London CNN Business  — 

A controversial law designed to stem the flow of misinformation online in Singapore could damage the city state’s reputation for innovation.

Google, Facebook, and Twitter voiced their reservations on Thursday about the statute after it was approved by lawmakers in Singapore. The new law criminalizes the spread of “false statements of fact,” as defined by the government.

Critics argue the law will hurt freedom of speech by forcing social media platforms to censor users in order to avoid potential fines.

Google (GOOGL), which has its Asia headquarters in Singapore, says it was “concerned that this law will hurt innovation” and that “how the law is implemented matters.”

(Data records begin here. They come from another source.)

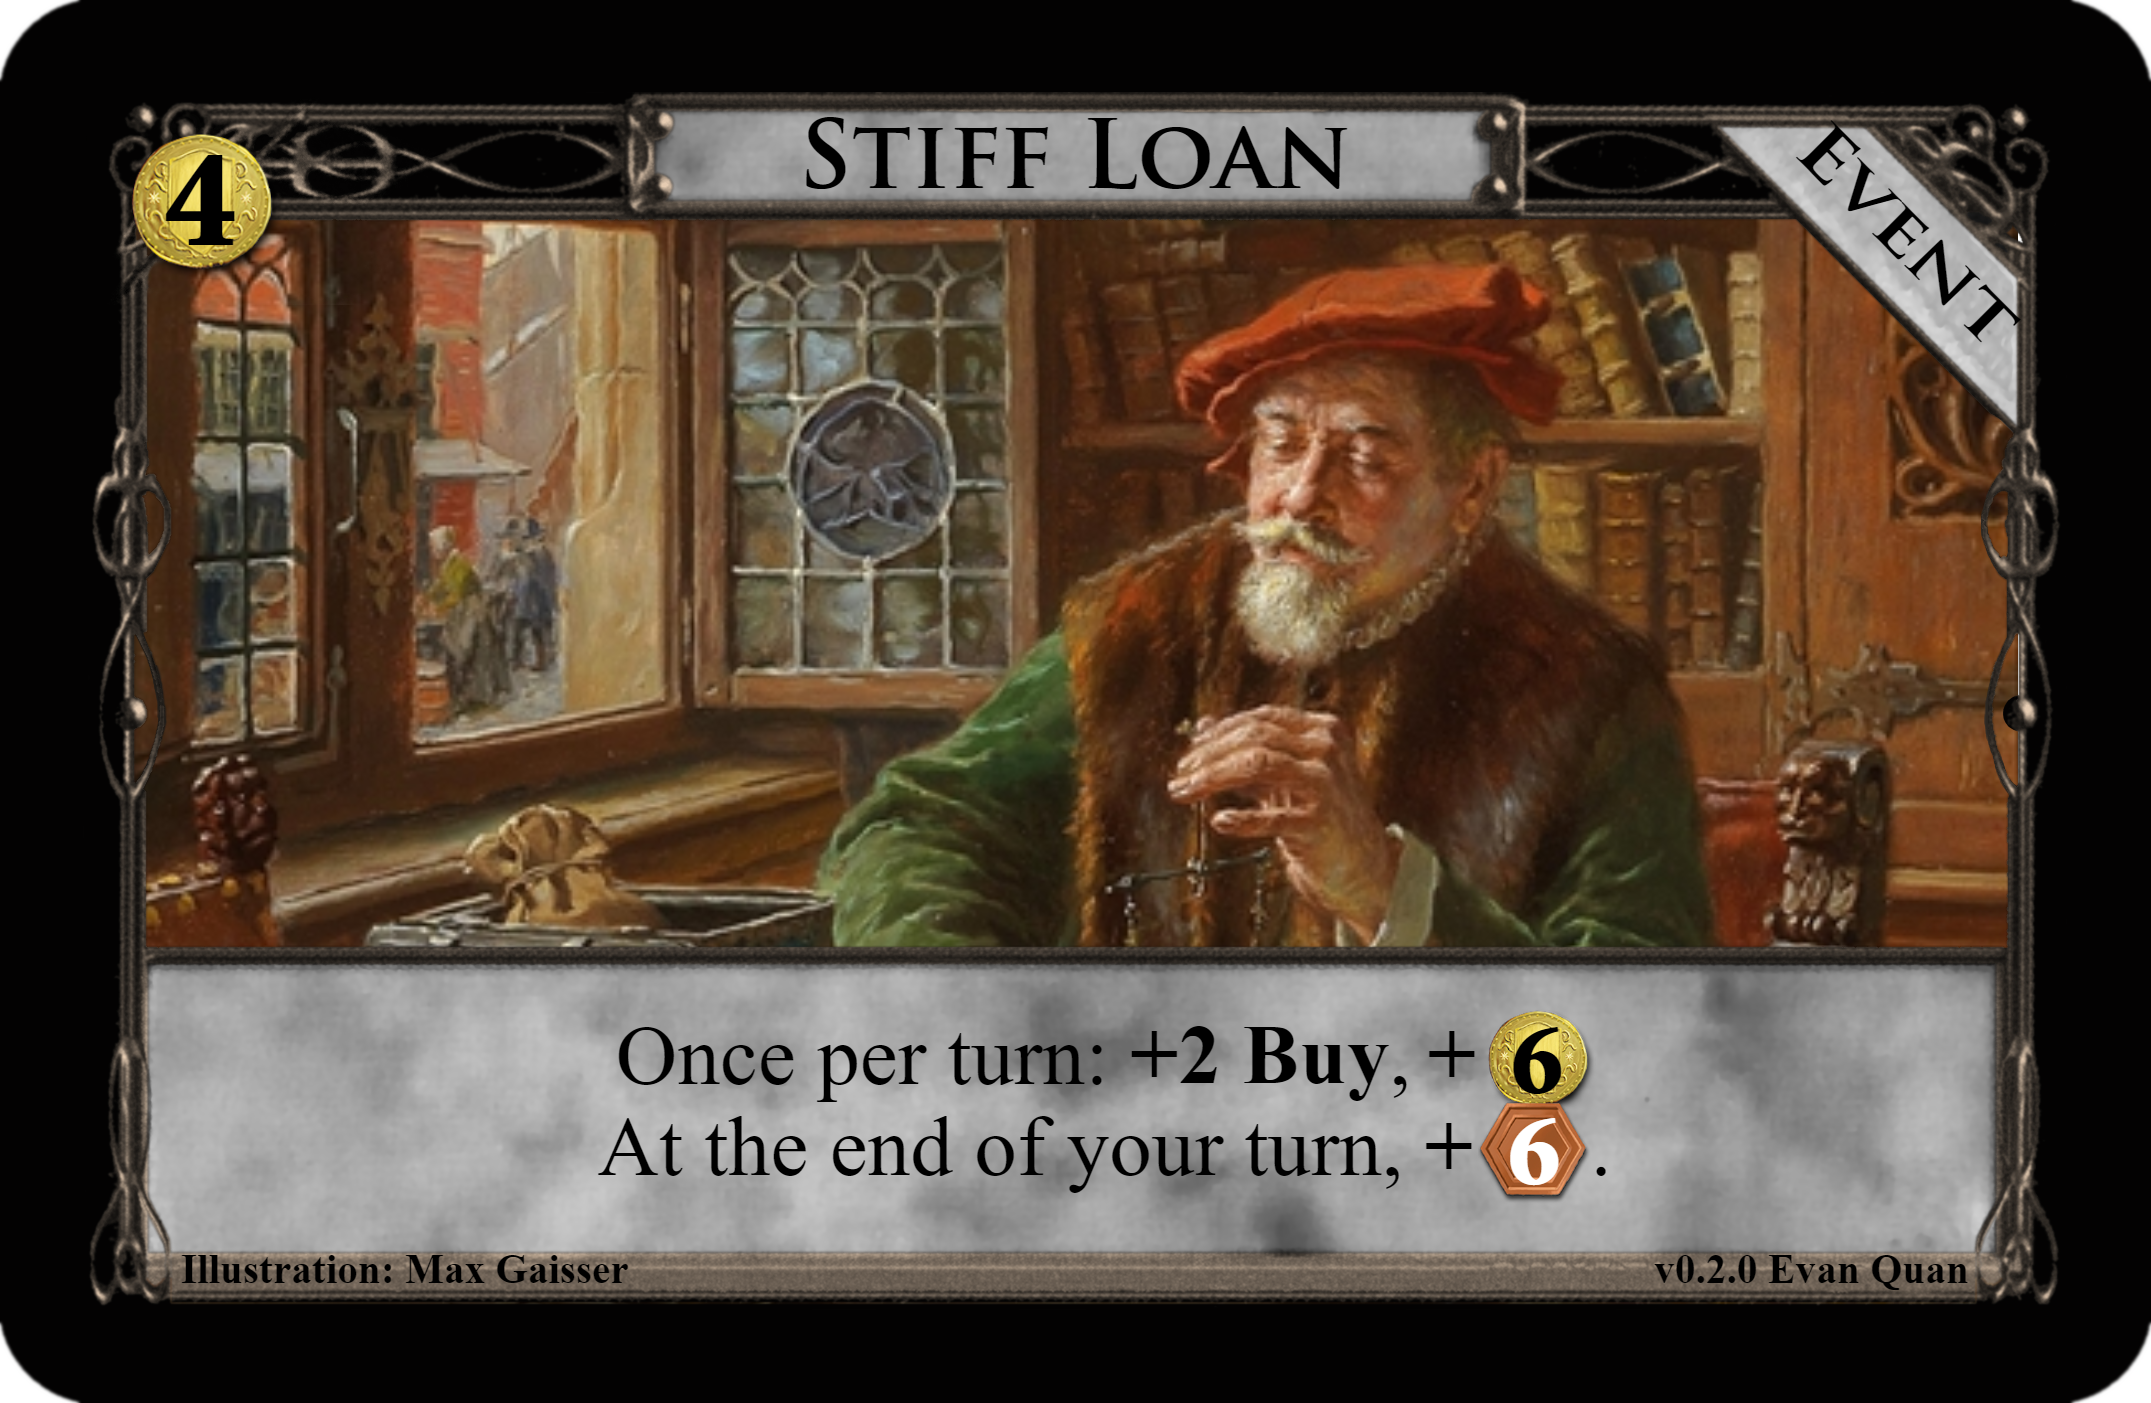
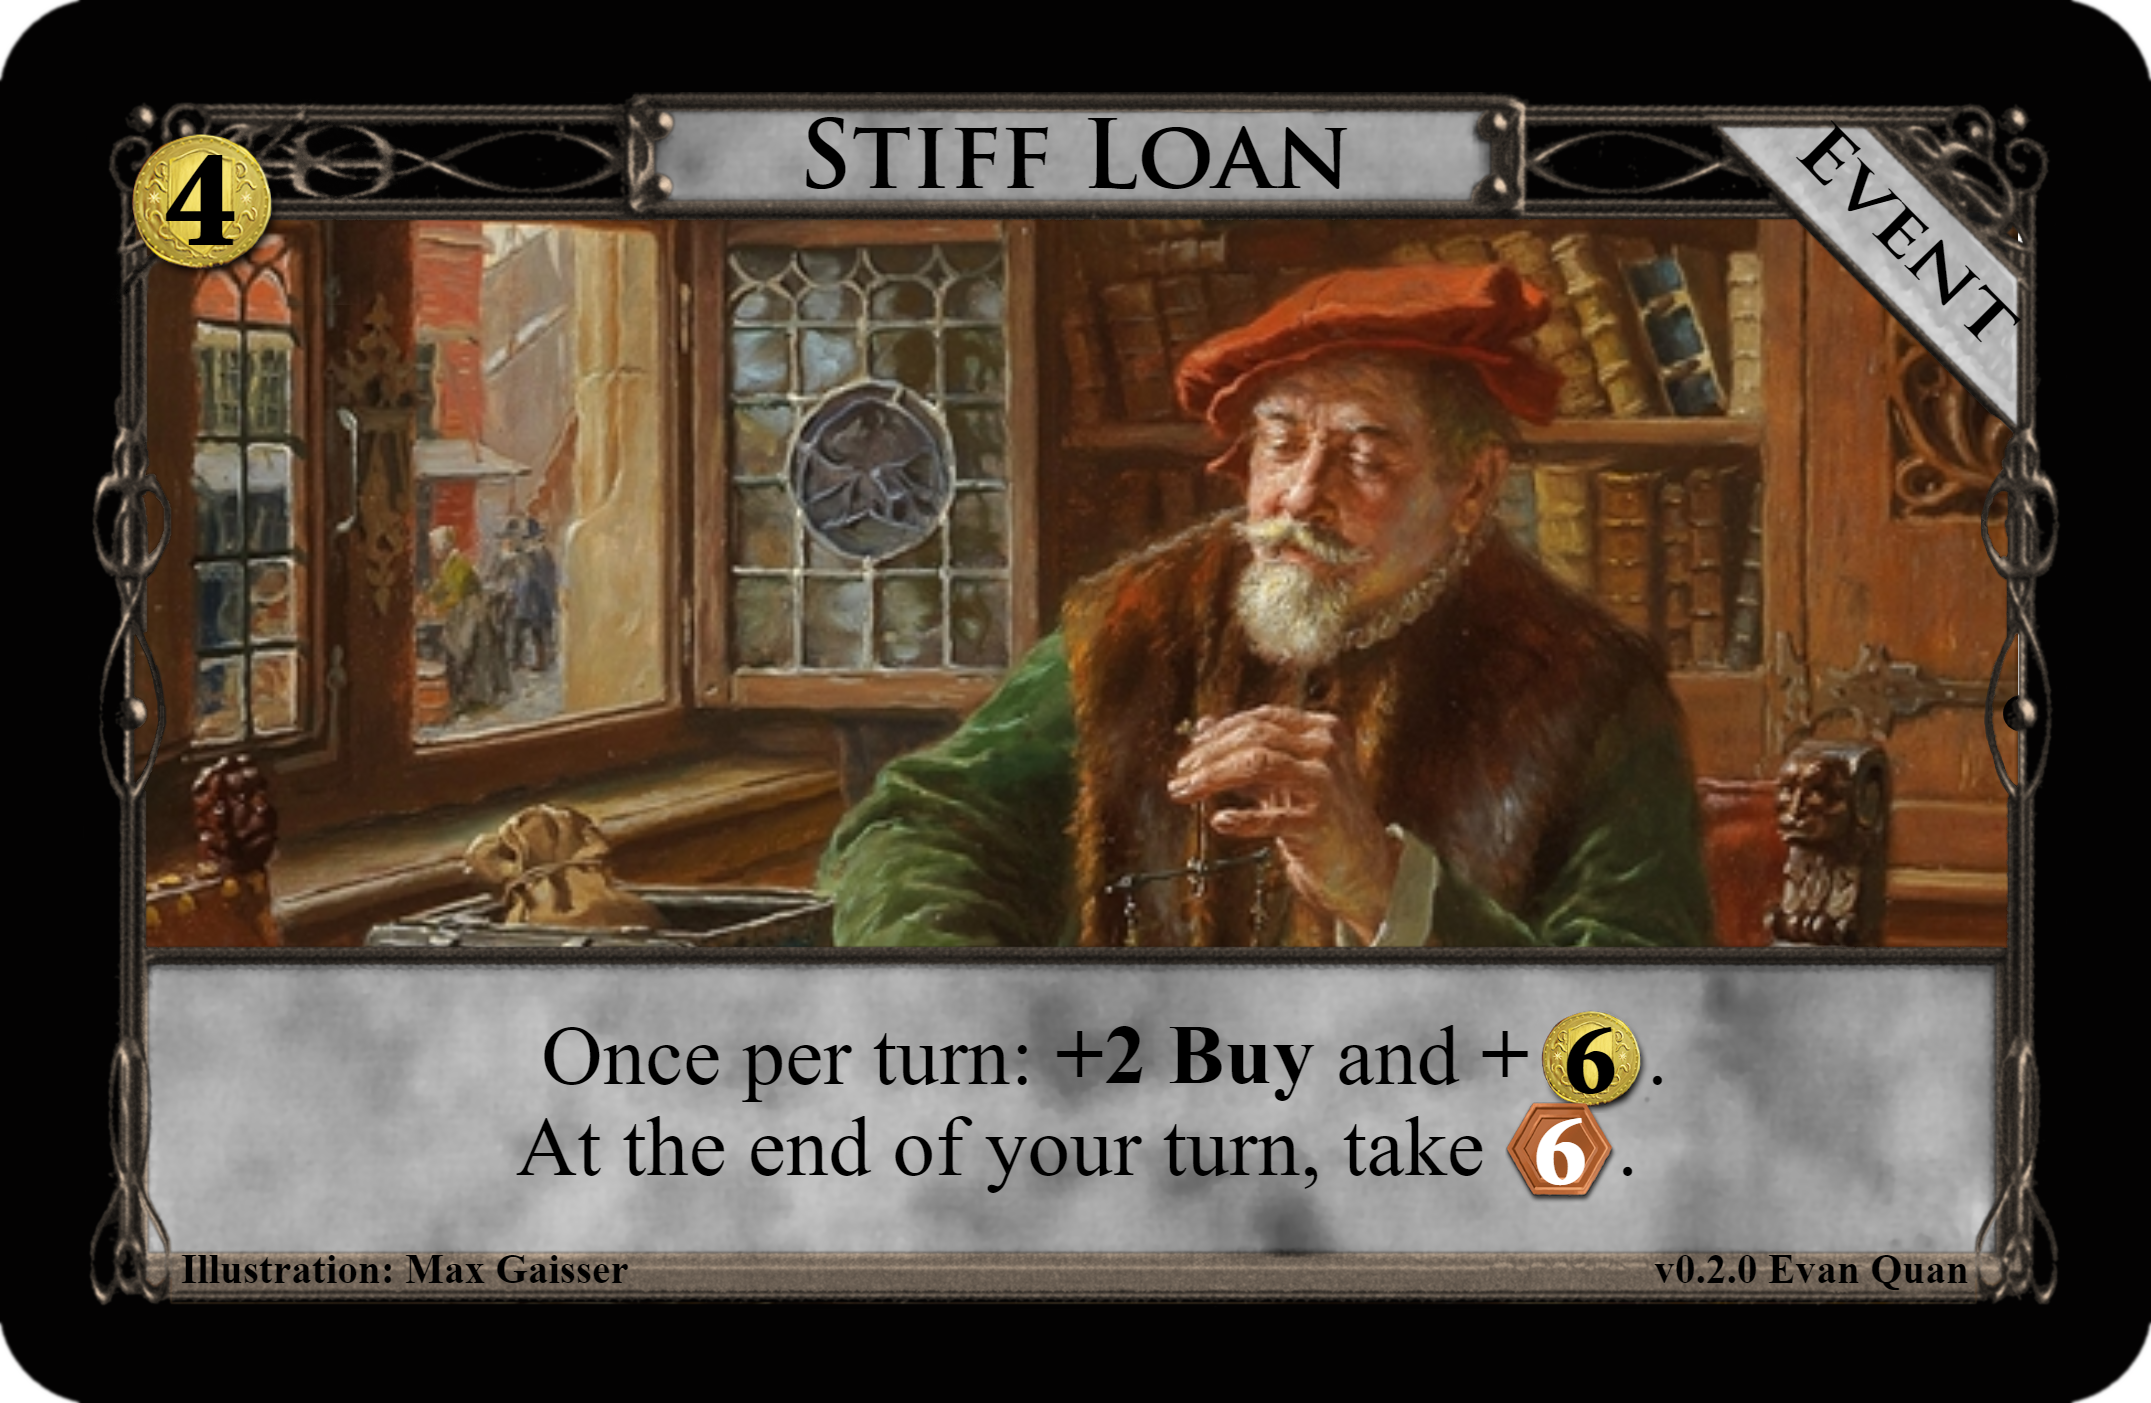
Update phrasing. Add credits.

Changed region(s): [[0.2492, 0.7049, 0.7787, 0.8582]]

diff --git a/Event/StiffLoan.md b/Event/StiffLoan.md
@@ -2,6 +2,16 @@
 
 ![v0.2.0][^v0.2.0]
 
+---
+
+[Card][^Card]
+
+[Illustrator][^Illustrator]
+
+[Illustration][^Illustration]
+
+---
+
 ## History
 
 ### v0.2.0
@@ -14,3 +24,6 @@
 
 [^v0.1.0]: /Event/Images/Stiff_Loan_v0.1.png
 [^v0.2.0]: /Event/Images/Stiff_Loan_v0.2.0.png
+[^Card]: https://shardofhonor.github.io/dominion-card-generator/?title=Stiff%20Loan&description=Once%20per%20turn%3A%20%2B2%20Buy%20and%20%2B%246.%0AAt%20the%20end%20of%20your%20turn%2C%20take%20%406.&type=Event&credit=Illustration%3A%20Max%20Gaisser&creator=v0.2.0%20Evan%20Quan&price=%244&preview=&type2=&color2split=1&boldkeys=&picture-x=0&picture-y=0.53&picture-zoom=1&picture=https%3A%2F%2Fmedia.mutualart.com%2FImages%2F2016_11%2F16%2F09%2F095435308%2F77234642-65de-4a26-baeb-9bab405ac9a1_570.Jpeg&expansion=&custom-icon=&color0=0&color1=0&size=1
+[^Illustrator]: http://www.artnet.com/artists/max-gaisser/
+[^Illustration]: http://www.artnet.com/artists/max-gaisser/the-money-lender-QSUcX_Qvg2ltgqtGSKknjQ2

Simon Milner, vice president of public policy at Facebook (FB), said the company remains “concerned with aspects of the new law” and hopes the government will take a “proportionate and measured approach” in applying the rules.

Twitter (TWTR), which said it has privately raised its concerns with the government, also expressed uncertainty about how “the full extent of the law” would be enforced.

A company spokesperson said that it would watch if “the concerns carefully articulated by academics, journalists, and civil society groups in Singapore and around the world over recent weeks will be addressed appropriately.”

Google opened its Asia-Pacific headquarters in Singapore 2016. The company expressed concerns about the country's new law on Thursday.

The law criminalizes false statements that threaten Singapore’s national security, “public tranquility” and the “friendly relations of Singapore with other countries.”

It also seeks to prevent users from inciting hatred online, or acting to diminish public confidence in the government.

Companies found guilty of spreading “fake news” can face fines of up to 1 million Singapore dollars ($733,000).

The new rules, which were approved on Wednesday, pose a fresh challenge to social media companies that have been under pressure around the world to crack down on misinformation and offensive content.

Last month, the governments of New Zealand and France summoned major tech CEOs to meet with them in Paris to discuss ways to end extremist activity online. That summit is scheduled for next week.

“The intensity of the debate over the last few weeks has highlighted the need for a full and transparent public consultation,” a Google spokesperson said Thursday.

“Misinformation is a challenging issue and we are working hard to address it,” the spokesperson added.